■ **Available data**
══════════

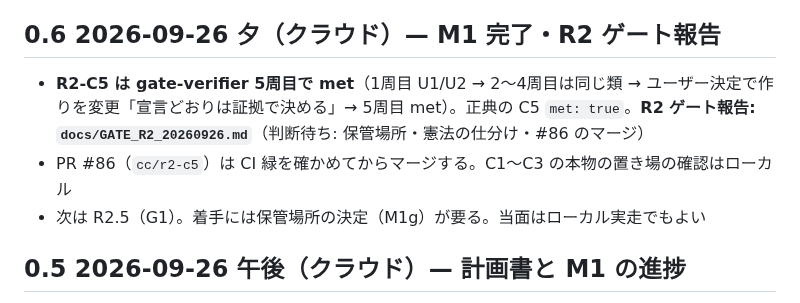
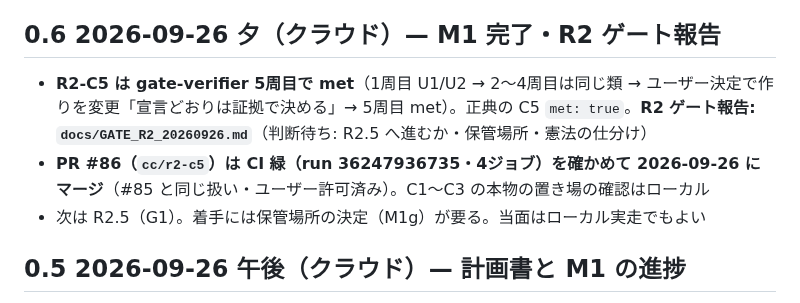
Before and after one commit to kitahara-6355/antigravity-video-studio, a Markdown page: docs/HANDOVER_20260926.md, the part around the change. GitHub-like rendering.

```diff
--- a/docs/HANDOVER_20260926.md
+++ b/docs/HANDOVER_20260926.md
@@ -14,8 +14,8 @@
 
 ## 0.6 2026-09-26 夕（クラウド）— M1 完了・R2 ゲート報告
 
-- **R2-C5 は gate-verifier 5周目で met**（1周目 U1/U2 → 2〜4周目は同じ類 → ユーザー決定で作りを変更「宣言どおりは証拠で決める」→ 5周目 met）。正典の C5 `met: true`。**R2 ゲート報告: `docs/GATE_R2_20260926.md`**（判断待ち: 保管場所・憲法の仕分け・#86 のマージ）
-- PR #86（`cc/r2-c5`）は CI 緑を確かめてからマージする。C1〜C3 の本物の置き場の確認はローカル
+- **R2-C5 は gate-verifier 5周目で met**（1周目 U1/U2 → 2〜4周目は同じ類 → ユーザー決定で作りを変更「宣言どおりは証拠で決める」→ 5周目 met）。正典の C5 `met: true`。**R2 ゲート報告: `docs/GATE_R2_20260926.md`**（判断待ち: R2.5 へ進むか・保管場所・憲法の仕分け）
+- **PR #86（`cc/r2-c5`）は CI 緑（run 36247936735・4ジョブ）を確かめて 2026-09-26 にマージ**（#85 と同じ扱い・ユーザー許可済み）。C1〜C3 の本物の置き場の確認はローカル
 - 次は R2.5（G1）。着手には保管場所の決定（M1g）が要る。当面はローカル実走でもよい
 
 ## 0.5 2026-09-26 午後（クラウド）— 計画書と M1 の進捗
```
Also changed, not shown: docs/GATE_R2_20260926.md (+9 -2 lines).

══════════

■ **Prompt**
The copy must match every line of the data exactly and contain no pictures.

■ **Answer to the exercise**
Before and after one commit to kitahara-6355/antigravity-video-studio, a Markdown page: docs/HANDOVER_20260926.md, the part around the change. GitHub-like rendering.

```diff
--- a/docs/HANDOVER_20260926.md
+++ b/docs/HANDOVER_20260926.md
@@ -14,8 +14,8 @@
 
 ## 0.6 2026-09-26 夕（クラウド）— M1 完了・R2 ゲート報告
 
-- **R2-C5 は gate-verifier 5周目で met**（1周目 U1/U2 → 2〜4周目は同じ類 → ユーザー決定で作りを変更「宣言どおりは証拠で決める」→ 5周目 met）。正典の C5 `met: true`。**R2 ゲート報告: `docs/GATE_R2_20260926.md`**（判断待ち: 保管場所・憲法の仕分け・#86 のマージ）
-- PR #86（`cc/r2-c5`）は CI 緑を確かめてからマージする。C1〜C3 の本物の置き場の確認はローカル
+- **R2-C5 は gate-verifier 5周目で met**（1周目 U1/U2 → 2〜4周目は同じ類 → ユーザー決定で作りを変更「宣言どおりは証拠で決める」→ 5周目 met）。正典の C5 `met: true`。**R2 ゲート報告: `docs/GATE_R2_20260926.md`**（判断待ち: R2.5 へ進むか・保管場所・憲法の仕分け）
+- **PR #86（`cc/r2-c5`）は CI 緑（run 36247936735・4ジョブ）を確かめて 2026-09-26 にマージ**（#85 と同じ扱い・ユーザー許可済み）。C1〜C3 の本物の置き場の確認はローカル
 - 次は R2.5（G1）。着手には保管場所の決定（M1g）が要る。当面はローカル実走でもよい
 
 ## 0.5 2026-09-26 午後（クラウド）— 計画書と M1 の進捗
```
Also changed, not shown: docs/GATE_R2_20260926.md (+9 -2 lines).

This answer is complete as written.